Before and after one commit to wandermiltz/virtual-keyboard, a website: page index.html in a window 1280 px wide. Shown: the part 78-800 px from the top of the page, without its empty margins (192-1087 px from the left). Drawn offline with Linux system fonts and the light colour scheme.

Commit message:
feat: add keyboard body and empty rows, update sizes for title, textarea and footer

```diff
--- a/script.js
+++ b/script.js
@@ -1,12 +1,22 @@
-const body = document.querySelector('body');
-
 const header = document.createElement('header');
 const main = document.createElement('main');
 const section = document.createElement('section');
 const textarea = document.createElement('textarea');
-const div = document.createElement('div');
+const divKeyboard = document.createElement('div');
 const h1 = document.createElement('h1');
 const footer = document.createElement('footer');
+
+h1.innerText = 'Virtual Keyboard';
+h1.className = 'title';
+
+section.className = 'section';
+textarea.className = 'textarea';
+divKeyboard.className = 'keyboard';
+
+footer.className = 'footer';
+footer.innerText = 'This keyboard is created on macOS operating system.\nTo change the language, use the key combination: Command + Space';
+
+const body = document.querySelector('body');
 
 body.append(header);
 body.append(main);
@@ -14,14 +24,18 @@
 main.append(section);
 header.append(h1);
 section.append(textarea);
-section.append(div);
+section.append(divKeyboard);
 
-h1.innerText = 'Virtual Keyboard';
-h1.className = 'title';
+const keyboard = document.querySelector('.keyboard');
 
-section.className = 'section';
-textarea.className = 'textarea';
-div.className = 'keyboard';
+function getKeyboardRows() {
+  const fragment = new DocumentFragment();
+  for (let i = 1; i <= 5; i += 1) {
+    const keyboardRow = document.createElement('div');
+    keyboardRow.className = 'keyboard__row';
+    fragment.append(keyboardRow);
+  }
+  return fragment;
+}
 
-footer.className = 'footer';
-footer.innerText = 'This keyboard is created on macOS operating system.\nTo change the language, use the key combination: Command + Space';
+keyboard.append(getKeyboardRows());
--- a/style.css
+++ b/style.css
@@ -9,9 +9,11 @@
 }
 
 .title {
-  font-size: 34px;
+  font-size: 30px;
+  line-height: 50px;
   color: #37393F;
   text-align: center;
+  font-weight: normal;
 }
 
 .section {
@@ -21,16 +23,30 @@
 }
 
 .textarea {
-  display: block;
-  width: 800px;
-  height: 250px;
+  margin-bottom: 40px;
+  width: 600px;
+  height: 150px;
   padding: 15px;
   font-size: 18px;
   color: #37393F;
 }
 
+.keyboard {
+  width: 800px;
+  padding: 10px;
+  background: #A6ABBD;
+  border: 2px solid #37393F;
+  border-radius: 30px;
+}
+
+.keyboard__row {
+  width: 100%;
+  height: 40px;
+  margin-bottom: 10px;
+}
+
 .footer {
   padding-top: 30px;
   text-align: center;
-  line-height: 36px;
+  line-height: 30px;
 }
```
--------------------
» **EXERCISE GOAL**
Every line of the records containing the word "className" must appear in the answer.

» **SOLUTION TO THIS PROBLEM**
+h1.className = 'title';
+section.className = 'section';
+textarea.className = 'textarea';
+divKeyboard.className = 'keyboard';
+footer.className = 'footer';
-h1.className = 'title';
-section.className = 'section';
-textarea.className = 'textarea';
-div.className = 'keyboard';
+    keyboardRow.className = 'keyboard__row';
-footer.className = 'footer';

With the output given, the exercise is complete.